◆ Records contained in a dataset:
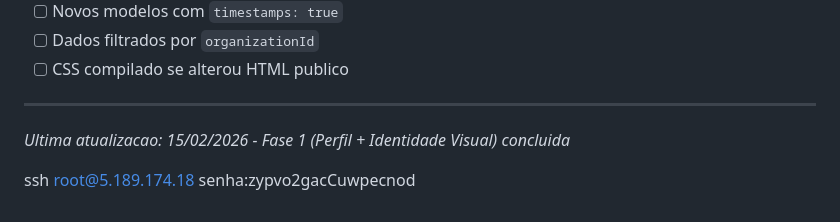
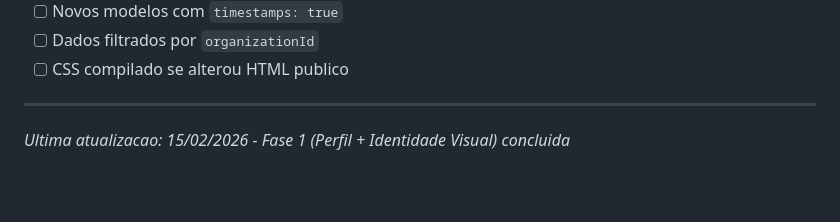
Before and after one commit to pach3c0/fs-saas, a Markdown page: ARCHITECTURE.md, the part around the change. Drawn GitHub-style; blank space fills up the shorter version.

Commit message:
security: remover credenciais SSH expostas do ARCHITECTURE.md
Co-Authored-By: Claude Sonnet 4.6 <noreply@anthropic.com>

```diff
--- a/ARCHITECTURE.md
+++ b/ARCHITECTURE.md
@@ -341,6 +341,3 @@ pm2 restart fsfotografias-saas
 ---
 
 *Ultima atualizacao: 15/02/2026 - Fase 1 (Perfil + Identidade Visual) concluida*
-
-ssh root@5.189.174.18
-senha:zypvo2gacCuwpecnod
```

◆ Exercise instructions:
Please copy the data shown above precisely, leaving the images out.

◆ Exercise output:
Before and after one commit to pach3c0/fs-saas, a Markdown page: ARCHITECTURE.md, the part around the change. Drawn GitHub-style; blank space fills up the shorter version.

Commit message:
security: remover credenciais SSH expostas do ARCHITECTURE.md
Co-Authored-By: Claude Sonnet 4.6 <noreply@anthropic.com>

```diff
--- a/ARCHITECTURE.md
+++ b/ARCHITECTURE.md
@@ -341,6 +341,3 @@ pm2 restart fsfotografias-saas
 ---
 
 *Ultima atualizacao: 15/02/2026 - Fase 1 (Perfil + Identidade Visual) concluida*
-
-ssh root@5.189.174.18
-senha:zypvo2gacCuwpecnod
```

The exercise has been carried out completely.